The truly problematic thing here is that (at the time of writing this post) no central repository exists that shows specifically which plugins have this feature integrated. Furthermore, no incentives were created to encourage plugin creators to implement the feature, meaning that likely, very few plugins have gone through the trouble to re-work their code and add these features.
It’s worth noting here though, that even if every single plugin on the WordPress site supported these features, not all of the user data you process is necessarily handled by plugins. For example, if you use a cloud service or external mailing list management system, the data handled by these will not be automatically pulled into WordPress’ new Data Handling system. This is a very important point to note as the Rights to Access and Erasure apply to ALL the applicable user data, not some. So relying on an incomplete mechanism, or only providing some of the data simply means that you’re non-compliant.
With that said, these new features will likely be sufficient if you’re the only one processing users’ personal data via the functionalities built into the WordPress platform itself, as in this way your compliance will not be dependant on whether or not various third-party plugins have integrated with the new feature.
Currently, the best option for addressing these issues are two-fold and involve mostly preliminary measures and manual effort.
Under the current system, if you use any third-party services to process personal data, outside of what’s covered by the WordPress Data Handling tools, you’ll need to apply some manual effort in identifying, exporting from relevant databases and making the data available, or erasing the data if so requested by the user. Generally, you’ll have an average of one month to comply (with some exceptions).
Take note that if fulfilling an access request, the data will need to be provided to the user in a common and easy to access format (e.g. a spreadsheet).
Additionally if fulfilling an erasure request, it’s useful to preemptively inform the user that fully erasing their data will mean that your systems will no longer recognize them as a user (unless they somehow again add their data to your systems) and therefore you will be unable to fulfill any requests regarding that data subsequent to its deletion.
For more information on these WordPress features, read the Privacy section of the WordPress Plugin Handbook here.
These newest additions by WordPress indicate an acknowledgment of the importance of compliance and a willingness by the company to assist their users in meeting requirements. Ultimately, however, compliance is a custom venture and the responsibility (and liability) falls on you, the data controller, to properly assess your data processing activities and ensure that your systems and processes are compliant.

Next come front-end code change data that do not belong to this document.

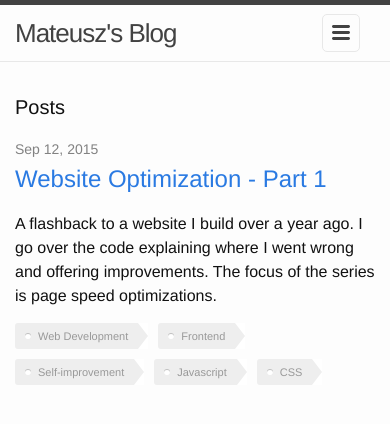
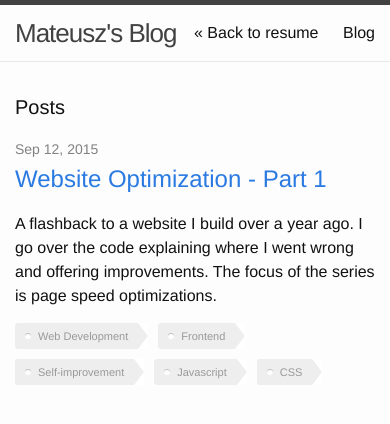
Before and after one commit to matty99/matty99.github.io, a Jekyll site: the page built from post-list.html, in a window 390 px wide. Shown: the top 424 px of the page. Built offline with Jekyll 4.4.1, drawn with Linux system fonts in a browser that asks for light colours.

Commit message:
Removing css break points for hamburger menu

```diff
--- a/_sass/_layout.scss
+++ b/_sass/_layout.scss
@@ -38,50 +38,6 @@
         // Gaps between nav items, but not on the first one
         &:not(:first-child) {
             margin-left: 20px;
-        }
-    }
-
-    @include media-query($on-palm) {
-        position: absolute;
-        top: 9px;
-        right: 30px;
-        background-color: $background-color;
-        border: 1px solid $grey-color-light;
-        border-radius: 5px;
-        text-align: right;
-
-        .menu-icon {
-            display: block;
-            float: right;
-            width: 36px;
-            height: 26px;
-            line-height: 0;
-            padding-top: 10px;
-            text-align: center;
-
-            > svg {
-                width: 18px;
-                height: 15px;
-
-                path {
-                    fill: $grey-color-dark;
-                }
-            }
-        }
-
-        .trigger {
-            clear: both;
-            display: none;
-        }
-
-        &:hover .trigger {
-            display: block;
-            padding-bottom: 5px;
-        }
-
-        .page-link {
-            display: block;
-            padding: 5px 10px;
         }
     }
 }
```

For this reason, based on our work surrounding the GDPR in the last few months, we’ve compiled the following list of GDPR related resources and articles to further help you with compliance.
Did you know? The GDPR can apply to cookies, too. We have a plugin for that!